__Work item__
Find the line containing "Before and after one commit to seankross/cv, a" in the records below. Copy exactly that line and each one after it, ending at the line containing "Also changed, not shown: docs/sean-kross-cv.pdf.", and nothing more.

__Material for this task__

++++++++

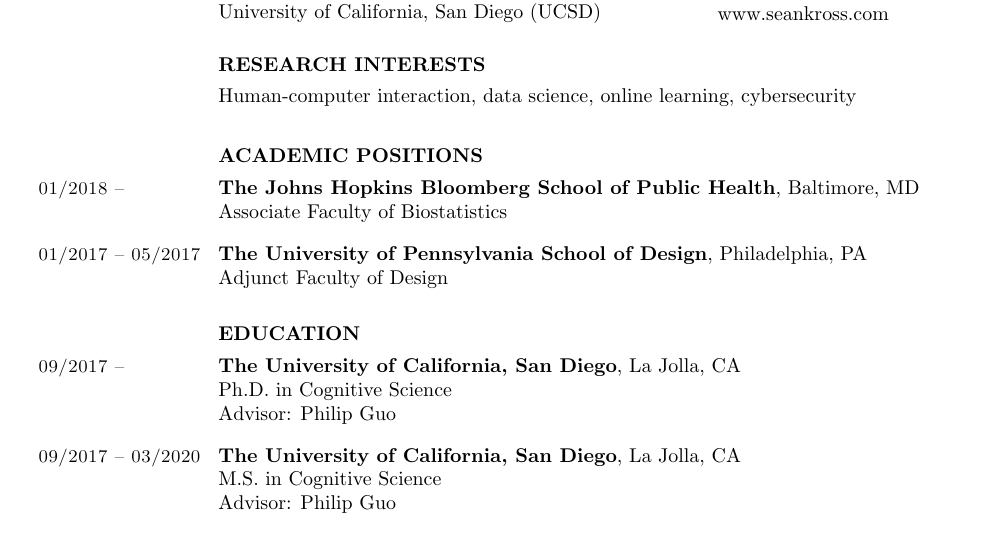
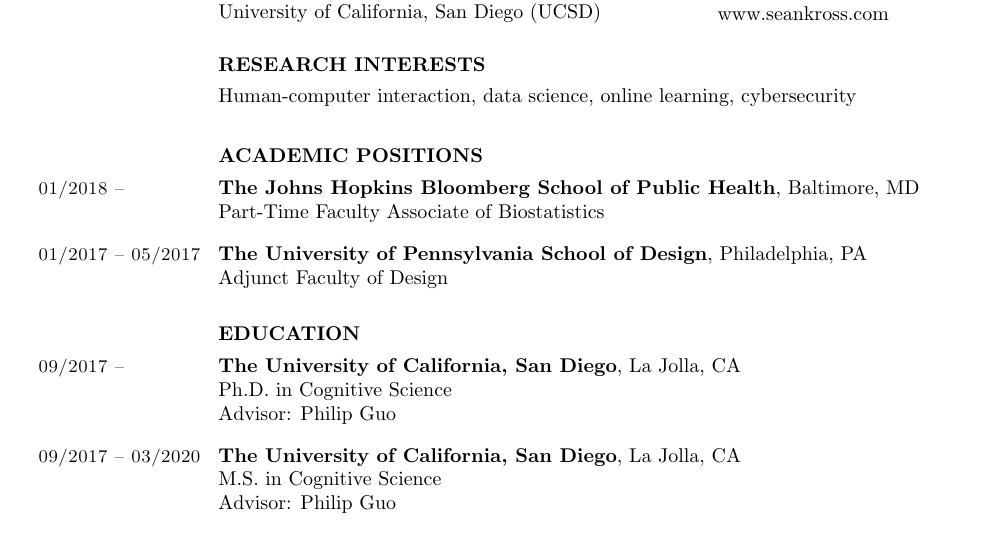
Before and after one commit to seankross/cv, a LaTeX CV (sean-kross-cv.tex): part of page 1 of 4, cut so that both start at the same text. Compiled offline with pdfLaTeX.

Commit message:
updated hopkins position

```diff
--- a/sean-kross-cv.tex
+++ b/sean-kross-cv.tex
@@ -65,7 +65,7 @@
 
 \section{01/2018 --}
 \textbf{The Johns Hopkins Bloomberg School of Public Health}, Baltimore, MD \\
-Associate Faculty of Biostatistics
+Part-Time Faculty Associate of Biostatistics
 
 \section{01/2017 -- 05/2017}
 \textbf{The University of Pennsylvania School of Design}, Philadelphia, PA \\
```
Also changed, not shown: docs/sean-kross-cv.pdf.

++++++++

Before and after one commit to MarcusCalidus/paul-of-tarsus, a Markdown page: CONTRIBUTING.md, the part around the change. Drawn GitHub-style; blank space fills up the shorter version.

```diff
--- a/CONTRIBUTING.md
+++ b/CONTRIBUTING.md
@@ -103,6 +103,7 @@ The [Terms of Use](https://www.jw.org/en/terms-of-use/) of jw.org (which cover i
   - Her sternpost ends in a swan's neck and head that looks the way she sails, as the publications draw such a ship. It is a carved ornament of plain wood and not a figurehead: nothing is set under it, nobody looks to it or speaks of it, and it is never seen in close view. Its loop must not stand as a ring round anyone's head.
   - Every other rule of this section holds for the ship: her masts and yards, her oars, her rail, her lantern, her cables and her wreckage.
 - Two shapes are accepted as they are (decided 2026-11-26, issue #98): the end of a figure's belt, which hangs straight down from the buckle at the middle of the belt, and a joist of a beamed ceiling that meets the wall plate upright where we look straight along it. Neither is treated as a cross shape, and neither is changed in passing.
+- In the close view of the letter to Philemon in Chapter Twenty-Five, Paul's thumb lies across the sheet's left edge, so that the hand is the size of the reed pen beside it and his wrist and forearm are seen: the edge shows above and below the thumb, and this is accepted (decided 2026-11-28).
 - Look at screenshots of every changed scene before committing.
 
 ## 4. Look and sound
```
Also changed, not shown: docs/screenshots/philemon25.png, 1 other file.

++++++++

__Result__
Before and after one commit to seankross/cv, a LaTeX CV (sean-kross-cv.tex): part of page 1 of 4, cut so that both start at the same text. Compiled offline with pdfLaTeX.

Commit message:
updated hopkins position

```diff
--- a/sean-kross-cv.tex
+++ b/sean-kross-cv.tex
@@ -65,7 +65,7 @@
 
 \section{01/2018 --}
 \textbf{The Johns Hopkins Bloomberg School of Public Health}, Baltimore, MD \\
-Associate Faculty of Biostatistics
+Part-Time Faculty Associate of Biostatistics
 
 \section{01/2017 -- 05/2017}
 \textbf{The University of Pennsylvania School of Design}, Philadelphia, PA \\
```
Also changed, not shown: docs/sean-kross-cv.pdf.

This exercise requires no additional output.